after:

https://ruby-doc.org/core-2.1.1/doc/syntax/refinements_rdoc.html
https://blog.codeship.com/ruby-refinements/


On 27 April 2017 at 14:02, Peter Hickman <peterhickman386 / googlemail.com>
wrote:
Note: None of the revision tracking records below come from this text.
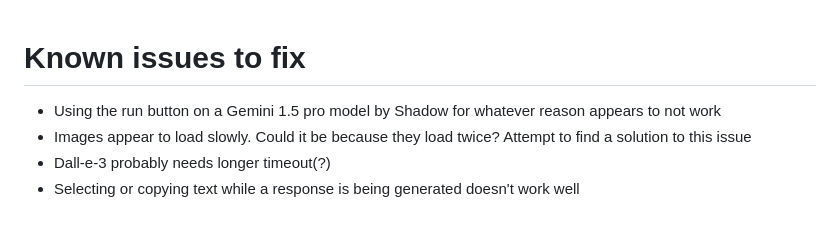
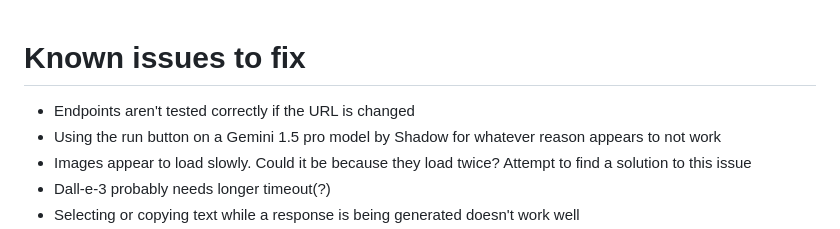
Before and after one commit to PianothShaveck/LLM_Playground, a Markdown page: TODO.md, the part around the change. Rendered like a GitHub page.

Commit message:
Update on 2024-06-07 13:57:34

```diff
--- a/TODO.md
+++ b/TODO.md
@@ -1,5 +1,6 @@
 # Known issues to fix
 
+- Endpoints aren't tested correctly if the URL is changed
 - Using the run button on a Gemini 1.5 pro model by Shadow for whatever reason appears to not work
 - Images appear to load slowly. Could it be because they load twice? Attempt to find a solution to this issue
 - Dall-e-3 probably needs longer timeout(?)
```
> I have the need for things like nil + 12.0 to return nil in the way that
> some software packages propagate NaN and other oddities.
>
> In my code I have this sort of thing which solves the problem.
>
> class Float
>   alias old_plus +
>   def +(other); other ? old_plus(other) : other; end
> end
>
> class NilClass
>   def +(_other); self; end
> end
>
> Except that the patch is now permanent and will affect all parts of the
> application. If I were to image this I would like to write something like:
>
> # Here nil + 12.0 will throw an exception
>
> magic.do
>   alias Float + new_float_plus
>   alias NilClass + new_nil_plus
>
>   # This will now run without an exception and output nil
>   puts nil + 12.0
> end
>
> # Here again nil + 12.0 will throw an exception
>
> Basically I want to patch some classes, like Float and NilClass, run some
> code and then revert the patches in the middle of some code.
>
> Any ideas?
>
>
>
> Unsubscribe: <mailto:ruby-talk-request / ruby-lang.org?subject=unsubscribe>
> <http://lists.ruby-lang.org/cgi-bin/mailman/options/ruby-talk>
>
>
(supressed text/html)
Unsubscribe: <mailto:ruby-talk-request / ruby-lang.org?subject=unsubscribe>
<http://lists.ruby-lang.org/cgi-bin/mailman/options/ruby-talk>